Companies developing biometrics and artificial intelligence algorithms must rid their systems of demographic bias and make their methodology transparent, according to an open letter published by AnyVision in response to the U.S. National Institute of Standards and Technology’s (NIST’s) call for public comment on its proposed method for evaluating user trust in AI systems.
NIST developed a document listing factors in the trust of AI systems and called for comments as part of an effort to stimulate debate on the topic.
AnyVision’s letter, signed by CEO Avi Golan and titled ‘Purging Demographic Bias while Increasing Transparency in Facial Recognition,’ emphasizes the importance of understanding the use case to evaluating how much trust users should place in systems. Golan describes the EU’s recent moves towards AI regulation, which categorize remote biometric identification as ‘high-risk,’ as an attempt to provide clarity around use cases.
“These are steps in the right direction in understanding and categorizing AI because it’s understood that AI is providing significant benefits including improved speed, accuracy, cost savings, fraud detection, medical diagnoses and customer experience,” Golan explains. “At the same time, it’s vital to address its historical weaknesses. Consequently, AI companies must continue to purge demographic bias from their algorithms and be transparent about their methodology and the training data used to develop their models. Unfortunately, this level of nuance is missing from most discussions today related to facial recognition.”
“That’s why we’re calling upon NIST to help define and shape the discussion around the responsible use of facial recognition and video surveillance by drafting similar guidelines – best practices that can help organizations, of all stripes, deploy the technology – safely, securely, and ethically,” he adds.
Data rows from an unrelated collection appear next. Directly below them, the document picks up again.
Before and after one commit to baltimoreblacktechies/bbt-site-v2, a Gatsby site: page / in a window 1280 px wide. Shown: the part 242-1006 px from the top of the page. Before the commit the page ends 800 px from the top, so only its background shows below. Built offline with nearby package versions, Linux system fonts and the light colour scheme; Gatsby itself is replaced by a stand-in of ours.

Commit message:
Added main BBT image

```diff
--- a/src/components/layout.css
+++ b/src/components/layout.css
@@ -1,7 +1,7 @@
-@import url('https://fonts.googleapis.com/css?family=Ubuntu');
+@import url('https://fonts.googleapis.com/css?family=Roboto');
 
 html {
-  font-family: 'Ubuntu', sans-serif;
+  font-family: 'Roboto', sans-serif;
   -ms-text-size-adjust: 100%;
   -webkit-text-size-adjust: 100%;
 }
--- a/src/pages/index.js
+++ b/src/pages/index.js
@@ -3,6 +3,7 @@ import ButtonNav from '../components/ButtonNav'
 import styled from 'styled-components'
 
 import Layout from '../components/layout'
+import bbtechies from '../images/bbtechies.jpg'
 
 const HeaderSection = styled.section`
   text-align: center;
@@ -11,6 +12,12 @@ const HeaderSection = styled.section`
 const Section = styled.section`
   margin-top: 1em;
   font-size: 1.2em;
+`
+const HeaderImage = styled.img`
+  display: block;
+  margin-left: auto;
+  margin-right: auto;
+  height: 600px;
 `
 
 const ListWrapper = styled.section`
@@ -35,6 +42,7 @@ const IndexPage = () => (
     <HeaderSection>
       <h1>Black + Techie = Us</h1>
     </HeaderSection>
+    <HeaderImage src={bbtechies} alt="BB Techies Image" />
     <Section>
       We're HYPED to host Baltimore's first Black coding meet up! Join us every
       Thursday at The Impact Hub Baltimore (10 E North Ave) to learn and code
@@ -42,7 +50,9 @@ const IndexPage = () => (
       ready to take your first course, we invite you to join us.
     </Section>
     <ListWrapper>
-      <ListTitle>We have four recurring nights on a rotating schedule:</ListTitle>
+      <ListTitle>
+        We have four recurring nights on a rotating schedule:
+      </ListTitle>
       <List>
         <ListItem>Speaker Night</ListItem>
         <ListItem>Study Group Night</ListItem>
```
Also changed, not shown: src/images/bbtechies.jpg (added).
AnyVision conducted the Fair Facial Recognition Challenge as part of the European Conference on Computer Vision 2020, and says the results of the top 10 teams demonstrated that racial bias can be reduced or even eliminated with an appropriately wide range of training data, while still providing a high degree of biometric accuracy.
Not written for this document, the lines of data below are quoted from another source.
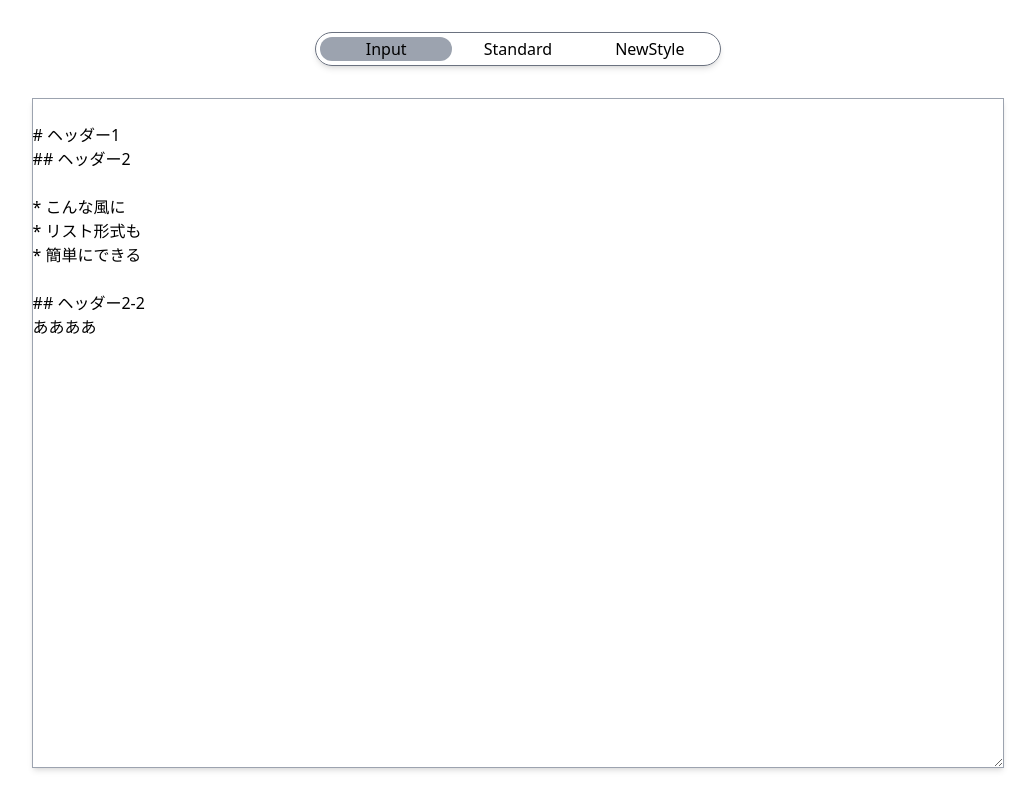
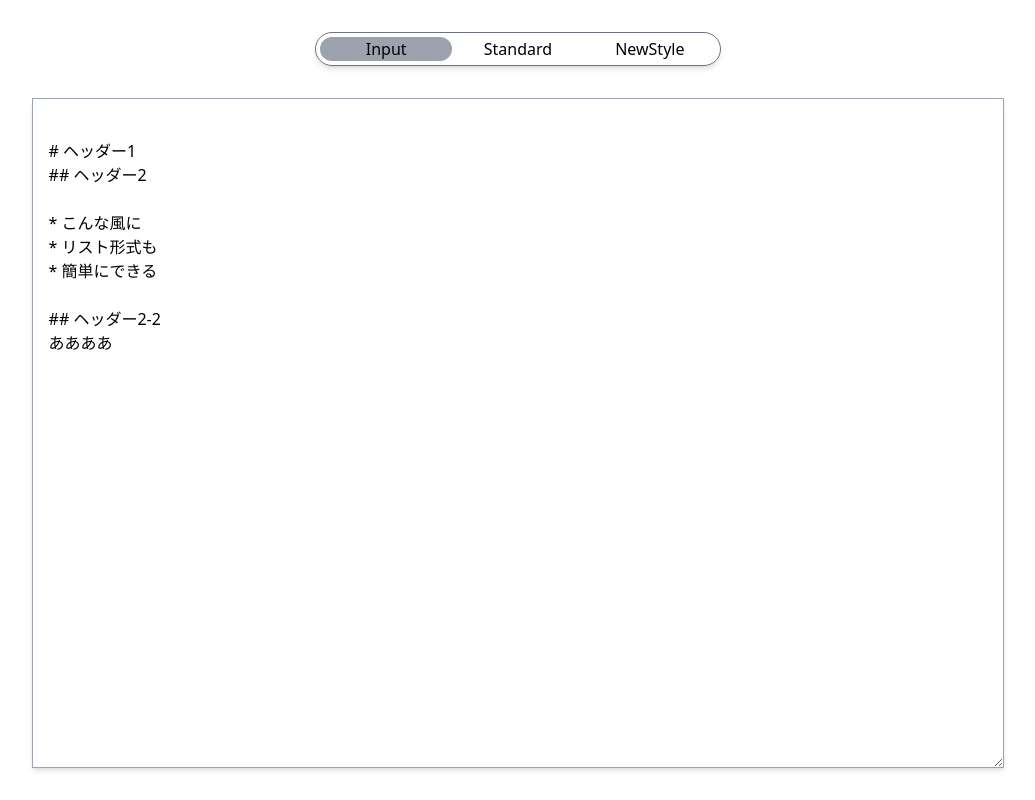
Before and after one commit to koke-desu/md-reader, a Next.js app: page / in a window 1280 px wide. Shown: the whole page, without its empty margins (122-1157 px from the left). Built offline with nearby package versions, Linux system fonts and the light colour scheme.

Commit message:
デザインを改善

```diff
--- a/components/InputPage/InputPage.tsx
+++ b/components/InputPage/InputPage.tsx
@@ -9,7 +9,7 @@ type Props = {
 
 const Presenter: React.FC<Props> = ({ text, setText }) => (
   <textarea
-    className="flex-1 w-4/5 border border-gray-400 shadow-md"
+    className="flex-1 w-4/5 border border-gray-400 shadow-md p-4"
     value={text}
     onChange={(e) => {
       setText(e.target.value);
--- a/components/StandardPage/StandardPage.tsx
+++ b/components/StandardPage/StandardPage.tsx
@@ -7,7 +7,7 @@ type ContainerProps = {};
 type Props = { text: string } & ContainerProps;
 
 const Presenter: React.FC<Props> = ({ text }) => (
-  <div className="flex-1 overflow-y-scroll w-full">
+  <div className="flex-1 w-full">
     <div className={style.markdown_body}>
       <ReactMarkdown>{text}</ReactMarkdown>
     </div>
--- a/pages/index.tsx
+++ b/pages/index.tsx
@@ -11,7 +11,8 @@ const Index: NextPage = () => {
   const [selectedTab, setSelectedTab] = useState<Tabs>("Input");
 
   return (
-    <div className="h-screen w-screen flex flex-col gap-8 items-center p-8">
+    <div className="h-screen w-screen flex justify-center">
+      <div className="flex flex-col gap-8 items-center p-8 container">
         <nav className="flex flex-row items-center justify-center p-1 border w-1/3 border-gray-500 rounded-full shadow-md">
           {pageTabs.map((tab) => (
             <button
@@ -29,6 +30,7 @@ const Index: NextPage = () => {
         {selectedTab === "Standard" && <StandardPage />}
         {selectedTab === "NewStyle" && <NewStylePage />}
       </div>
+    </div>
   );
 };
 
```
Lines whose indentation alone changed are shown as unchanged.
Golan also offer’s AnyVision’s insights gained from its experience working with global players and agencies from around the world, and expressed the company’s desire to work with NIST and leading academics and NGOs to draft guidelines and best practices for bias reduction.
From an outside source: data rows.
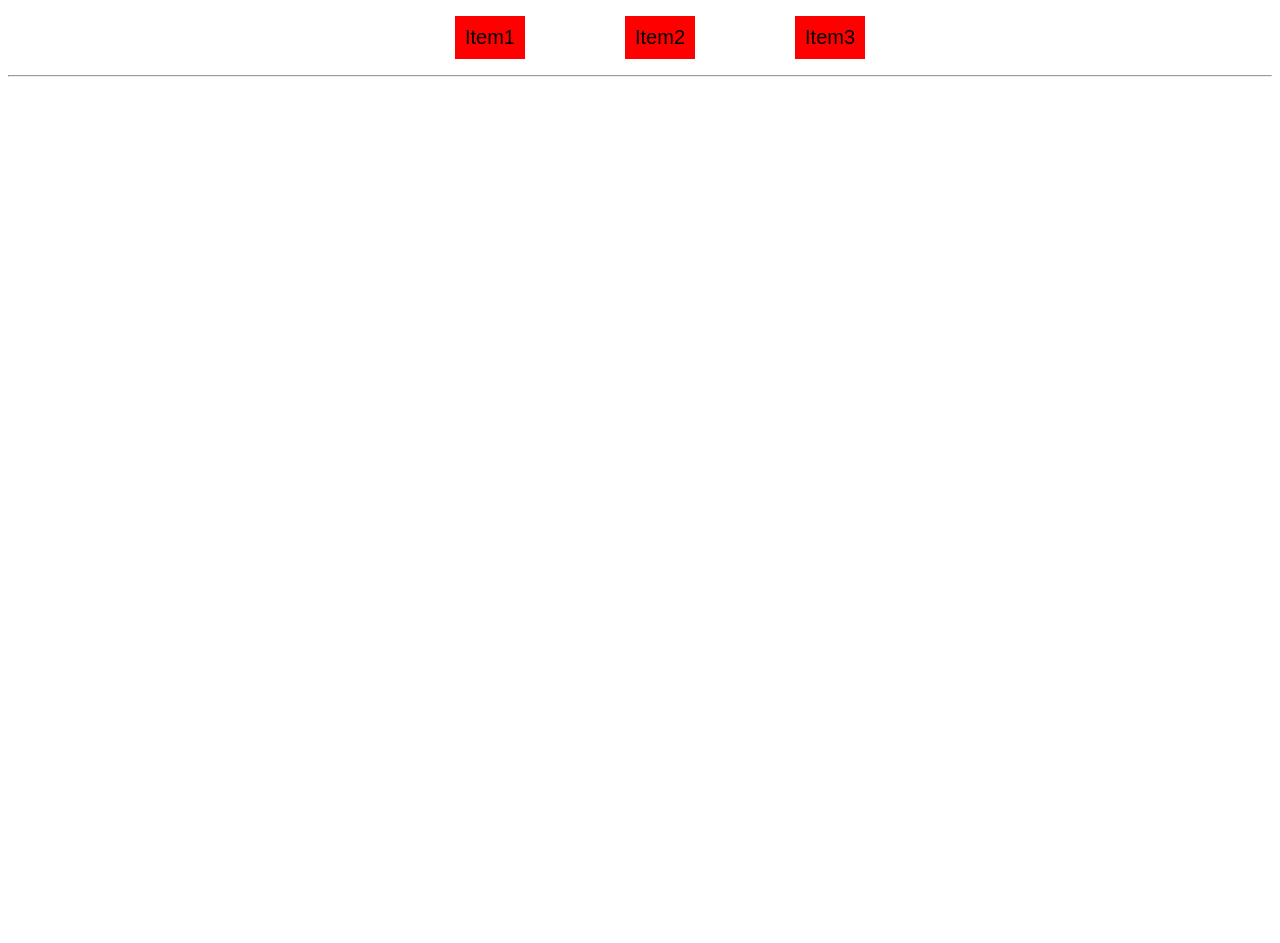
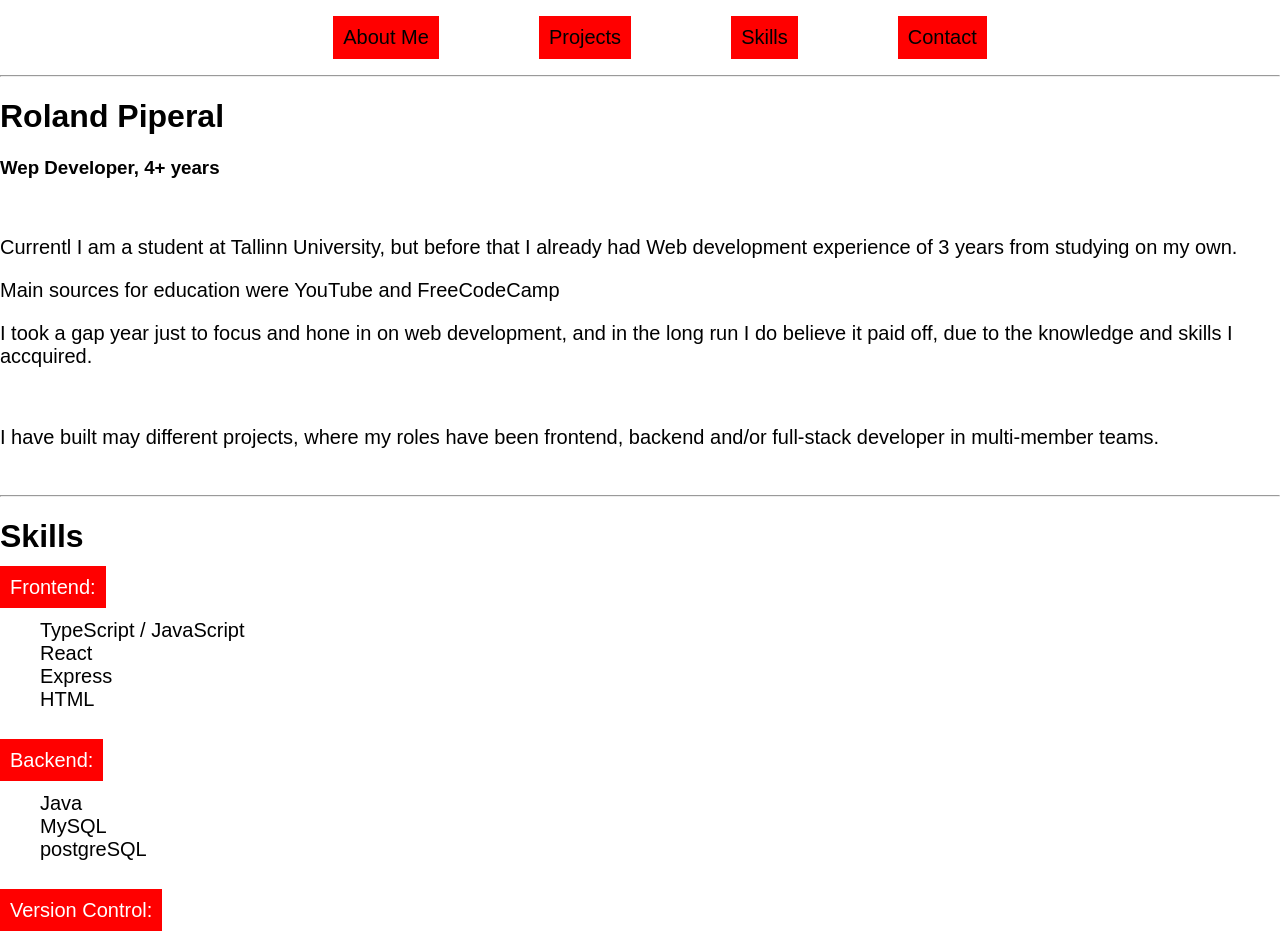
Before and after one commit to ragnardgreat/new_portfolio, a React (Vite) app: page / in a window 1280 px wide. Shown: the top 943 px of the page. Before the commit the page ends 800 px from the top, so only its background shows below. Built offline with nearby package versions, Linux system fonts and the light colour scheme.

Commit message:
updates to components

```diff
--- a/src/App.css
+++ b/src/App.css
@@ -0,0 +1,5 @@
+body {
+    padding: 0px;
+    margin: 0px;
+    font-family: Arial, Helvetica, sans-serif;
+}
--- a/src/App.tsx
+++ b/src/App.tsx
@@ -1,5 +1,8 @@
 import './App.css'
+import AboutMe from './components/AboutMe'
 import Header from './components/Header'
+import Skills from './components/Skills'
+import Projects from './components/Projects'
 
 function App() {
 
@@ -7,6 +10,9 @@ function App() {
   return (
     <>
       <Header />
+      <AboutMe/>
+      <Skills/>
+      <Projects/>
     </>
   )
 }
--- /dev/null
+++ b/src/components/AboutMe.css
@@ -0,0 +1,3 @@
+p{
+    font-size: 20px;
+}
--- a/src/components/AboutMe.tsx
+++ b/src/components/AboutMe.tsx
@@ -0,0 +1,18 @@
+import React from 'react'
+import './AboutMe.css'
+
+function AboutMe() {
+    return (
+    <div id='aboutMeContainer'>
+        <h1>Roland Piperal</h1>
+        <h3>Wep Developer, 4+ years</h3><br/>
+        <p>Currentl I am a student at Tallinn University, but before that I already had Web development experience of 3 years from studying on my own.</p>
+        <p>Main sources for education were YouTube and FreeCodeCamp</p>
+        <p>I took a gap year just to focus and hone in on web development, and in the long run I do believe it paid off, due to the knowledge and skills I accquired.</p><br/>
+        <p>I have built may different projects, where my roles have been frontend, backend and/or full-stack developer in multi-member teams.</p><br/>
+        <hr/>
+    </div>
+    )
+}
+
+export default AboutMe
--- a/src/components/Header.css
+++ b/src/components/Header.css
@@ -1,7 +1,3 @@
-body{
-    font-family: Arial, Helvetica, sans-serif;
-}
-
 #itemList{
     list-style-type: none;
     display: flex;
--- a/src/components/Header.tsx
+++ b/src/components/Header.tsx
@@ -1,13 +1,13 @@
-import React from 'react'
 import './Header.css'
 
 function Header() {
     return (
         <div id='headerContainer'>
             <ul id='itemList'>
-                <li className="headerItem">Item1</li>
-                <li className="headerItem">Item2</li>
-                <li className="headerItem">Item3</li>
+                <li className="headerItem">About Me</li>
+                <li className="headerItem">Projects</li>
+                <li className="headerItem">Skills</li>
+                <li className="headerItem">Contact</li>
             </ul>
             <hr/>
         </div>
--- /dev/null
+++ b/src/components/Projects.tsx
@@ -0,0 +1,10 @@
+import React from 'react'
+import "./Projects.css"
+
+function Projects() {
+  return (
+    <div>Projects</div>
+  )
+}
+
+export default Projects
--- /dev/null
+++ b/src/components/Skills.css
@@ -0,0 +1,13 @@
+.skillItem{
+    list-style-type: none;
+}
+
+.skillContainer{
+    font-size: 20px;
+}
+
+.title{
+    background-color: red;
+    padding: 10px;
+    color: white;
+}
--- /dev/null
+++ b/src/components/Skills.tsx
@@ -0,0 +1,36 @@
+import React from 'react'
+import "./Skills.css"
+
+function Skills() {
+    return (
+        <div id='skillsContainer'>
+            <h1>Skills</h1>
+            <div id='frontContainer' className='skillContainer'>
+                <label className='title' htmlFor='frontSkills'>Frontend: </label>
+                <ul id='frontSkills'>
+                    <li className="skillItem">TypeScript / JavaScript</li>
+                    <li className="skillItem">React</li>
+                    <li className="skillItem">Express</li>
+                    <li className="skillItem">HTML</li>
+                </ul>
+            </div><br/>
+            <div id="backContainer" className='skillContainer'>
+                <label className='title' htmlFor="backSkills">Backend:</label>
+                <ul id="backSkills">
+                    <li className="skillItem">Java</li>
+                    <li className="skillItem">MySQL</li>
+                    <li className="skillItem">postgreSQL</li>
+                </ul>
+            </div><br/>
+            <div id="controlContainer" className='skillContainer'>
+                <label className='title' htmlFor="">Version Control:</label>
+                <ul id='verControl'>
+                    <li className="skillItem">GitHub</li>
+                </ul>
+            </div>
+            <hr />
+        </div>
+    )
+}
+
+export default Skills
```
Also changed, not shown: src/components/Projects.css (added).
AnyVision ranked among the leaders across all five category groups in NIST’s biometric verification accuracy benchmarking in March.